‘Soap and solace scarce as Sri Lanka’s tea pickers toil on amid lockdown’

Sri Lanka’s tea plantation workers “with a history of exploitation face hazards including a lack of masks and overcrowded accommodation,” despite tough lockdown measures across the island, Yasmin Gunaratnam writes for The Guardian . “A caveat on the country’s lockdown order, issued on 20 March, read: ‘Paddy farming and plantation, including work on tea small holdings and fishing activities, are permitted in any district,’” she wrote. “The Ceylon Worker’s Red Flag Union say coronavirus public health measures mean little on estates, There are no facilities to wash hands with soap during a shift...

In response to COVID-19, we cannot give authoritarians a free hand

The coronavirus pandemic has instilled a global sense of panic as the death toll continues to climb.

The Slow March Towards Accountability for War Crimes

The current situation in Sri Lanka underlines why an international approach is often the only way of ensuring that perpetrators of war crimes are held accountable for their misconduct, writes Graham Newsome in I nternational Policy Digest.

COVID-19 - A Parent’s Perspective

The mother of a healthcare worker on the frontlines of Britain’s NHS writes about how it feels to be the parent of a key worker during the coronavirus pandemic.

‘Sri Lanka Uses Pandemic to Curtail Free Expression’ – HRW

Following the outbreak of coronavirus on the island, “Sri Lanka’s inspector general has ordered police to arrest those who ‘criticise’ officials involved in the coronavirus response, or share ‘fake’ or ‘malicious’ messages about the pandemic,” writes Meenakshi Ganguly, the South Asia Director at Human Rights Watch (HRW). “Blanket censorship and threats of arrest for speech not only violate Sri Lanka’s obligations under international human rights law, but are counter-productive,” she added. “Sri Lankans’ concerns that their rights will be respected are particularly crucial since President...

Freeing soldier convicted for massacre dashes hopes for accountability in Sri Lanka - The Hindu

The Hindu said there has been “justified outrage” after a Sri Lankan soldier on death row, who had been convicted over the murder of Tamil civilians, was pardoned by Sri Lanka’s president. “It hardly needs emphasis that the exercise of the power of pardon is an act of compassion, and not a tool for political or electoral messaging,” said The Hindu.

Presidential pardon emphasises the state's privilege and denial of justice - Ambika Satkunanathan

Lawyer, human rights advocate and former Commissioner of the Human Rights Commission of Sri Lanka, Ambika Satkunanathan, questioned the basis for the presidential pardon of Sunil Rathnayake and the legitimacy of the process, and used the case to underline the challenges Tamil families’ face in holding perpetrators accountable and obtain justice.

A military mindset: Sri Lanka’s response to the coronavirus pandemic

By calling on a military accused of egregious rights abuses to lead a public health operation, the Sri Lankan government risks “exacerbating existing ethnic divides, endangering human rights and civil liberties even further, and furthering the violent militarization of the island,” wrote Tamil Guardian's editor-in-chief Thusiyan Nandakumar in the Polis Project this week.

‘Tamil women fighting for land 10 years after war ended’ - Al Jazeera

Tamil women “have been protesting for the past three years, demanding army returns their land confiscated during the civil war,” Al Jazeera reports.

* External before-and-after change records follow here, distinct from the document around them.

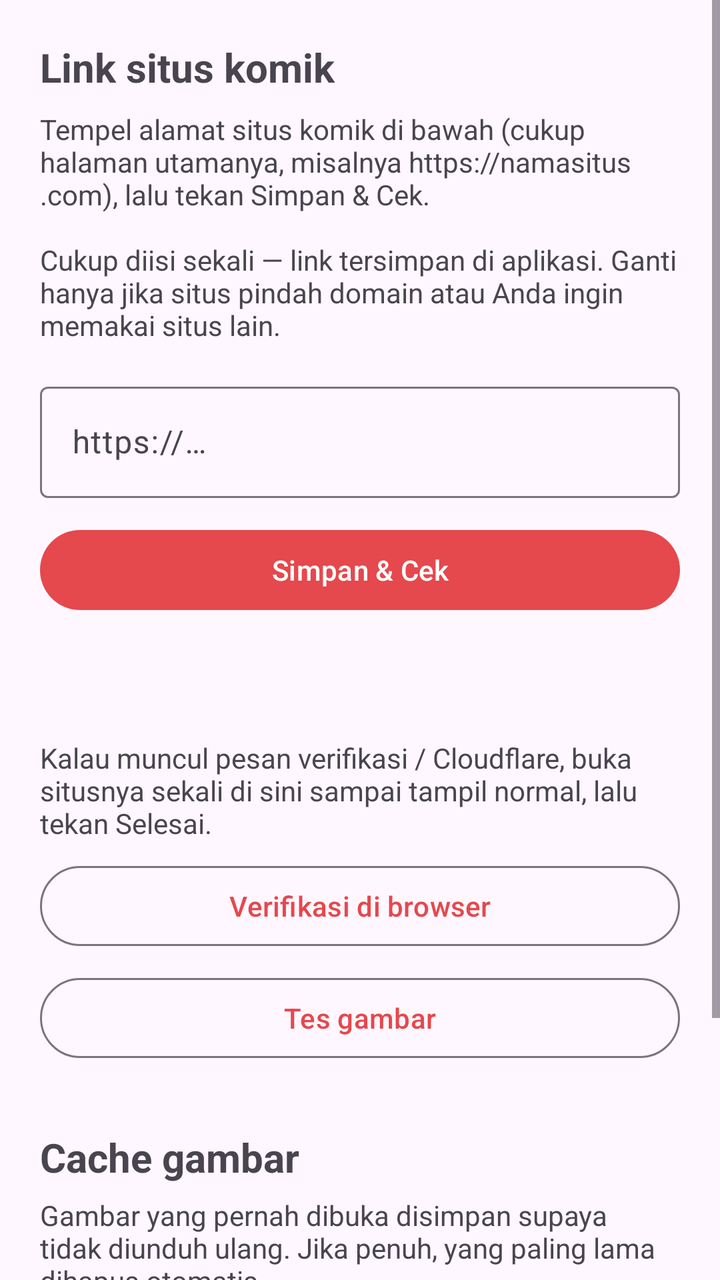
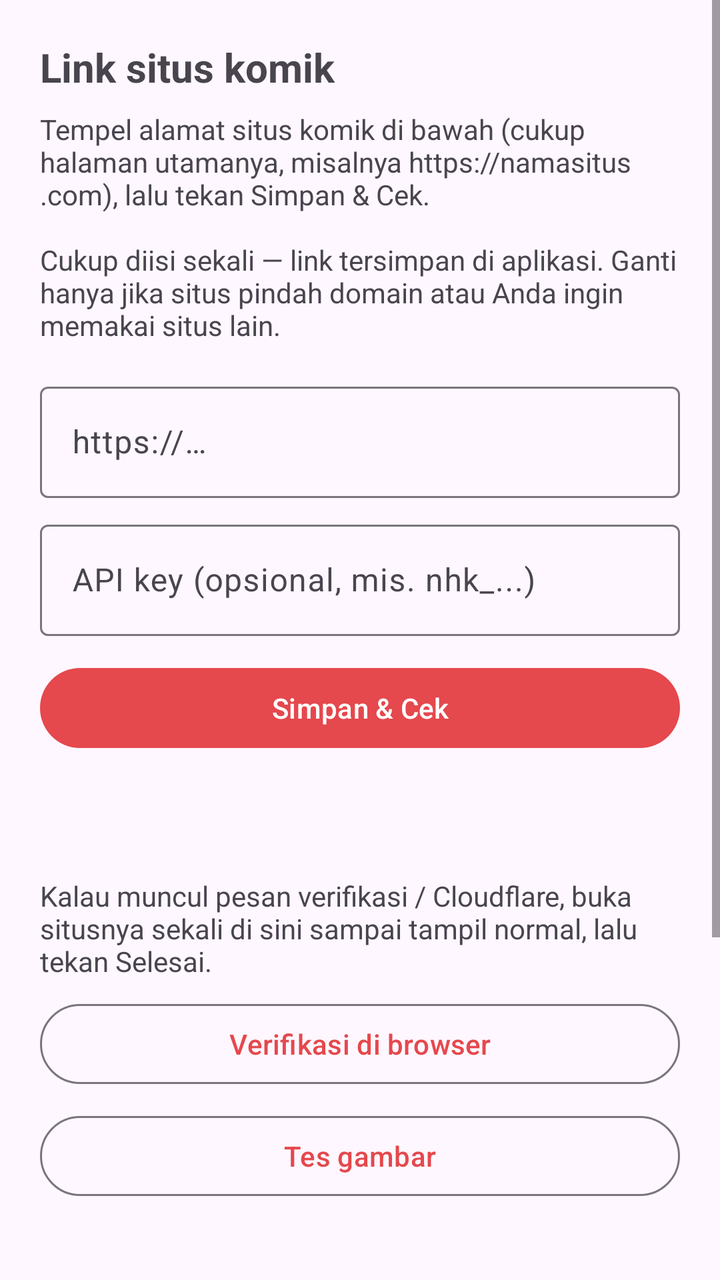

Two renders of the same Android screen: before a commit and after it. Below are the layout's source before the change and the commit's diff.
<!-- AndroidManifest.xml: application theme Theme.Komik -->
<!-- res/layout/activity_settings.xml -->
<?xml version="1.0" encoding="utf-8"?>
<ScrollView xmlns:android="http://schemas.android.com/apk/res/android"
    android:layout_width="match_parent" android:layout_height="match_parent">
    <LinearLayout
        android:layout_width="match_parent" android:layout_height="wrap_content"
        android:orientation="vertical" android:padding="20dp">

        <TextView
            android:layout_width="wrap_content" android:layout_height="wrap_content"
            android:text="Link situs komik" android:textSize="20sp" android:textStyle="bold" />
        <TextView
            android:layout_width="match_parent" android:layout_height="wrap_content"
            android:layout_marginTop="8dp"
            android:text="Tempel alamat situs komik di bawah (cukup halaman utamanya, misalnya https://namasitus.com), lalu tekan Simpan &amp; Cek.\n\nCukup diisi sekali — link tersimpan di aplikasi. Ganti hanya jika situs pindah domain atau Anda ingin memakai situs lain." />

        <com.google.android.material.textfield.TextInputLayout
            android:layout_width="match_parent" android:layout_height="wrap_content"
            android:layout_marginTop="16dp" android:hint="https://…">
            <com.google.android.material.textfield.TextInputEditText
                android:id="@+id/url"
                android:layout_width="match_parent" android:layout_height="wrap_content"
                android:inputType="textUri" android:singleLine="true" />
        </com.google.android.material.textfield.TextInputLayout>

        <Button
            android:id="@+id/save"
            android:layout_width="match_parent" android:layout_height="wrap_content"
            android:layout_marginTop="12dp" android:text="Simpan &amp; Cek" />

        <TextView
            android:id="@+id/status"
            android:layout_width="match_parent" android:layout_height="wrap_content"
            android:layout_marginTop="12dp" android:textSize="15sp" />

        <TextView
            android:layout_width="match_parent" android:layout_height="wrap_content"
            android:layout_marginTop="28dp"
            android:text="Kalau muncul pesan verifikasi / Cloudflare, buka situsnya sekali di sini sampai tampil normal, lalu tekan Selesai." />
        <Button
            android:id="@+id/verify"
            style="@style/Widget.Material3.Button.OutlinedButton"
            android:layout_width="match_parent" android:layout_height="wrap_content"
            android:layout_marginTop="8dp" android:text="Verifikasi di browser" />
        <Button
            android:id="@+id/testImg"
            style="@style/Widget.Material3.Button.OutlinedButton"
            android:layout_width="match_parent" android:layout_height="wrap_content"
            android:layout_marginTop="8dp" android:text="Tes gambar" />

        <TextView
            android:layout_width="wrap_content" android:layout_height="wrap_content"
            android:layout_marginTop="32dp"
            android:text="Cache gambar" android:textSize="20sp" android:textStyle="bold" />
        <TextView
            android:layout_width="match_parent" android:layout_height="wrap_content"
            android:layout_marginTop="6dp"
            android:text="Gambar yang pernah dibuka disimpan supaya tidak diunduh ulang. Jika penuh, yang paling lama dihapus otomatis." />
        <TextView
            android:id="@+id/cacheUsage"
            android:layout_width="match_parent" android:layout_height="wrap_content"
            android:layout_marginTop="8dp" android:textStyle="bold" />
        <RadioGroup
            android:id="@+id/cacheSize"
            android:layout_width="match_parent" android:layout_height="wrap_content"
            android:layout_marginTop="4dp" android:orientation="horizontal">
            <RadioButton
                android:id="@+id/cache200"
                android:layout_width="0dp" android:layout_height="wrap_content" android:layout_weight="1"
                android:text="200 MB" />
            <RadioButton
                android:id="@+id/cache500"
                android:layout_width="0dp" android:layout_height="wrap_content" android:layout_weight="1"
                android:text="500 MB" />
            <RadioButton
                android:id="@+id/cache1024"
                android:layout_width="0dp" android:layout_height="wrap_content" android:layout_weight="1"
                android:text="1 GB" />
        </RadioGroup>
        <Button
            android:id="@+id/clearCache"
            style="@style/Widget.Material3.Button.OutlinedButton"
            android:layout_width="match_parent" android:layout_height="wrap_content"
            android:layout_marginTop="8dp" android:text="Hapus cache gambar" />
    </LinearLayout>
</ScrollView>
<!-- resources referenced by this layout -->
<resources>
  <style name="Theme.Komik" parent="Theme.Material3.DayNight">
          <item name="colorPrimary">@color/primary</item>
      </style>
  <color name="primary">#E5484D</color>
</resources>

<!-- the commit's change to res/layout/activity_settings.xml (unified diff, before → after) -->
@@ -20,6 +20,15 @@
                 android:id="@+id/url"
                 android:layout_width="match_parent" android:layout_height="wrap_content"
                 android:inputType="textUri" android:singleLine="true" />
+        </com.google.android.material.textfield.TextInputLayout>
+
+        <com.google.android.material.textfield.TextInputLayout
+            android:layout_width="match_parent" android:layout_height="wrap_content"
+            android:layout_marginTop="8dp" android:hint="API key (opsional, mis. nhk_...)">
+            <com.google.android.material.textfield.TextInputEditText
+                android:id="@+id/apiKey"
+                android:layout_width="match_parent" android:layout_height="wrap_content"
+                android:inputType="textPassword" android:singleLine="true" />
         </com.google.android.material.textfield.TextInputLayout>
 
         <Button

Chandraleela Jasinthan and her neighbours were forced out of their homes during the last days of the civil war. 10 years later and the army is still occupying their land. “For more than three years, Jasinthan and dozens of other women in Keppapilavu have held one of the longest protests in Sri Lanka’s history at the entrance to an army camp they say was built on their ancestral land.” Keppapilavu protesters denouncing the occupation of their land...

‘Civil libertarians and economists quake at prospect of Rajapaksa landslide’ - The Economist

The prospect of the Rajapaksa clan capturing a two-thirds majority in the upcoming Sri Lanka parliamentary elections has left many on the island fearing what the future may hold, reports The Economist this week. “They could roll back constitutional changes brought in by the previous government that trimmed the president’s powers,” it said this week. “They could also, fear some among the 30% of the island’s 22m people who are not part of the Sinhalese Buddhist majority, scrap efforts to reconcile the country’s different ethnicities and religions after the murderous civil war of 1983-2009...